The sci-fi mega text can be parsed as a historically white male cinematic genre, composed of films that are predominantly written and directed by men, about, and starring men, that chiefly hail male demographics. A structure that repeats itself at ever-smaller scalar levels; as evidenced by considerations of a fractalized subset of ‘first contact’ films where extra-terrestrials arrive on Earth, or else get discovered ‘out there’ by human explorers. Predictably, films where the alien contact is guided by a female lead constitute something of a minor trend. Recent female-led films concerned with extra-terrestrial encounters surface as attempts to unleash the molecular power of inhuman white femininity – otherwise trampled by the phallic demand for repeating sexual uniformity – in order to attain perception beyond the human condition. In this outing we turn our attention to how Denis Villeneuve’s Arrival (2016) utilises a material—or maternal—embodied encounter to explore and push thought beyond otherwise shuttered anthropocentric notions of identity. We suggest that as an immanent dynamic force Arrival begets the viewer to unleash impossible, feminine molecular intensities, by entering into a carnal relationship with the ‘mucosal’ film qua film. For the purposes of this experimental essay we further opt to align these major and minor modalities with what the philosopher Michel Serres identifies as the ‘Order of Mars’ and the ‘Order of Venus’ respectively. Significantly, we take the latter - harbingered by the arrival of extra-terrestrials within the film – and the former, expressed by the defensive territorialising forces embodied by the military and science subjugated to the State, as paralleling the domains of art and science respectively. In order to set up and outlay these two different enfolded modalities and structures as they find expression through the philosophical-film we employ a creative diagrammatic structure to help artificially separate out, or partition, the different Orders. Our stylistic choice is driven by the desire to envision how the politics of the imperceptible articulated by Arrival can be actualised by grounding them in a field of struggle between affective forces of Venus (potentia) and territorialising powers of Mars (potestas).
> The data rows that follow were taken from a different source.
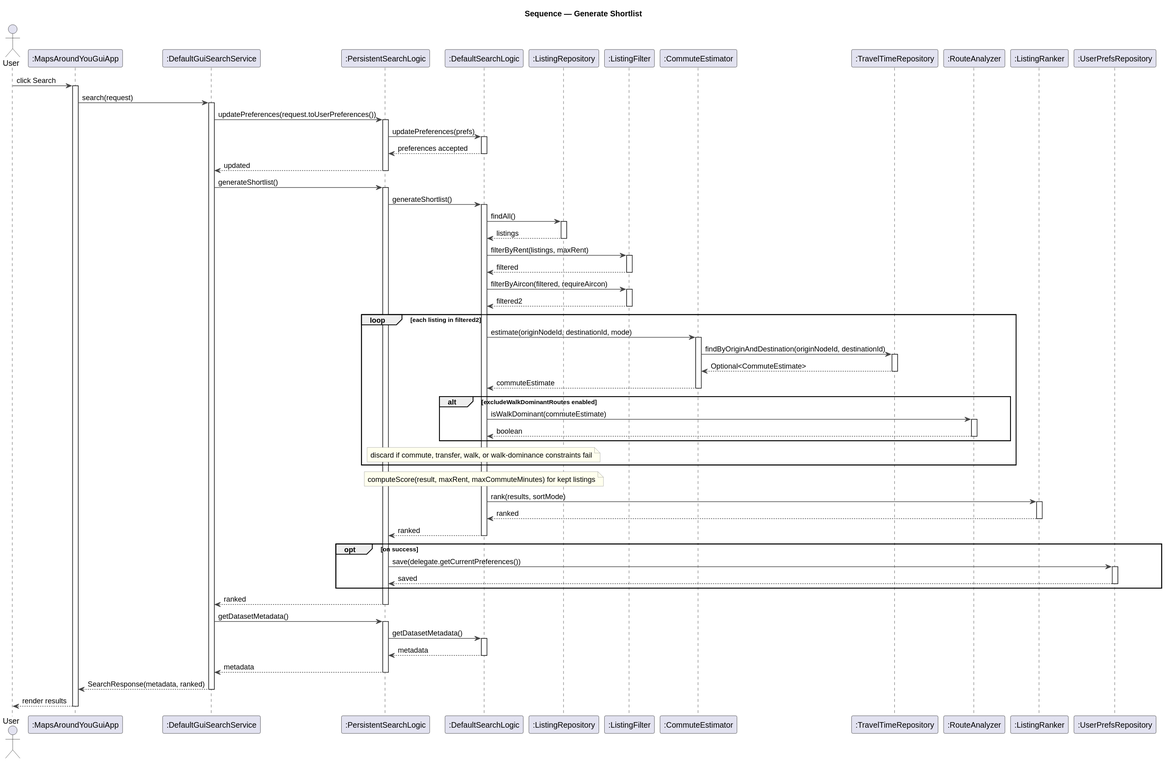
Before: docs/design/diagrams/sequence-generate-shortlist.svg, a diagram exported from PlantUML (PeterShanxin/MapsAroundYou).
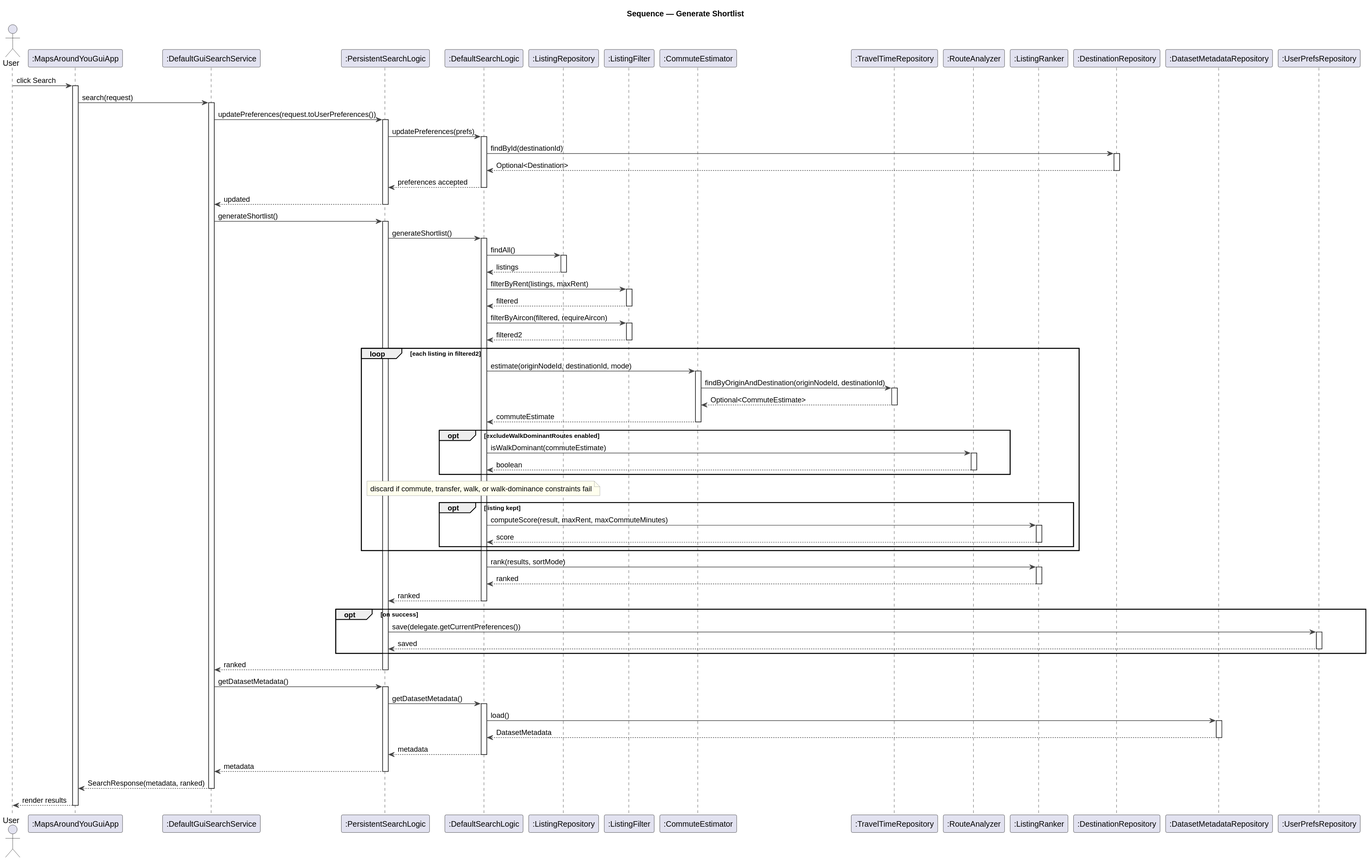
After the commit.

What changed in the source:
```diff
@@ -12,6 +12,8 @@
 participant ":TravelTimeRepository" as TravelRepo
 participant ":RouteAnalyzer" as Route
 participant ":ListingRanker" as Ranker
+participant ":DestinationRepository" as DestRepo
+participant ":DatasetMetadataRepository" as MetaRepo
 participant ":UserPrefsRepository" as PrefsRepo
 User -> GuiApp : click Search
 activate GuiApp
@@ -21,6 +23,10 @@
 activate PersistLogic
 PersistLogic -> Logic : updatePreferences(prefs)
 activate Logic
+Logic -> DestRepo : findById(destinationId)
+activate DestRepo
+DestRepo --> Logic : Optional<Destination>
+deactivate DestRepo
 Logic --> PersistLogic : preferences accepted
 deactivate Logic
 PersistLogic --> GuiSvc : updated
@@ -50,15 +56,20 @@
   deactivate TravelRepo
   Commute --> Logic : commuteEstimate
   deactivate Commute
-  alt excludeWalkDominantRoutes enabled
+  opt excludeWalkDominantRoutes enabled
     Logic -> Route : isWalkDominant(commuteEstimate)
     activate Route
     Route --> Logic : boolean
     deactivate Route
   end
   note over Logic : discard if commute, transfer, walk, or walk-dominance constraints fail
+  opt listing kept
+    Logic -> Ranker : computeScore(result, maxRent, maxCommuteMinutes)
+    activate Ranker
+    Ranker --> Logic : score
+    deactivate Ranker
+  end
 end
-note over Logic : computeScore(result, maxRent, maxCommuteMinutes) for kept listings
 Logic -> Ranker : rank(results, sortMode)
 activate Ranker
 Ranker --> Logic : ranked
@@ -77,6 +88,10 @@
 activate PersistLogic
 PersistLogic -> Logic : getDatasetMetadata()
 activate Logic
+Logic -> MetaRepo : load()
+activate MetaRepo
+MetaRepo --> Logic : DatasetMetadata
+deactivate MetaRepo
 Logic --> PersistLogic : metadata
 deactivate Logic
 PersistLogic --> GuiSvc : metadata
```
Output Status: Forthcoming
MAI: Feminism and Visual Culture: Volume Fall 2020 (September), Issue 6